_Code change snippets_:
+++++
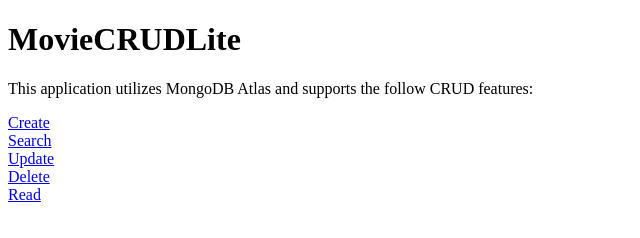
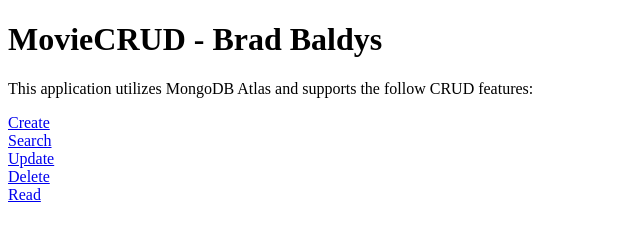
Before and after one commit to LordXerox/movieCrudBB, a website: page client/index.html in a window 1280 px wide. Shown: the whole page, without its empty margins (0-640 px from the left). Drawn offline with Linux system fonts and the light colour scheme.

Commit message:
Update index.html

```diff
--- a/client/index.html
+++ b/client/index.html
@@ -1,10 +1,10 @@
 <!DOCTYPE html>
 <html>
 <head>
-	<title>MovieCRUDLite</title>
+	<title>MovieCRUD</title>
 </head>
 <body>
-	<h1>MovieCRUDLite</h1>
+	<h1>MovieCRUD - Brad Baldys</h1>
 	<p>This application utilizes MongoDB Atlas and supports the follow CRUD features:</p>
 	<a href="create.html">Create</a><br />
 	<a href="search.html">Search</a><br />
```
+++++
Word for word, repeat all the data, but not its images.

_RESPONSE BELOW_:
Before and after one commit to LordXerox/movieCrudBB, a website: page client/index.html in a window 1280 px wide. Shown: the whole page, without its empty margins (0-640 px from the left). Drawn offline with Linux system fonts and the light colour scheme.

Commit message:
Update index.html

```diff
--- a/client/index.html
+++ b/client/index.html
@@ -1,10 +1,10 @@
 <!DOCTYPE html>
 <html>
 <head>
-	<title>MovieCRUDLite</title>
+	<title>MovieCRUD</title>
 </head>
 <body>
-	<h1>MovieCRUDLite</h1>
+	<h1>MovieCRUD - Brad Baldys</h1>
 	<p>This application utilizes MongoDB Atlas and supports the follow CRUD features:</p>
 	<a href="create.html">Create</a><br />
 	<a href="search.html">Search</a><br />
```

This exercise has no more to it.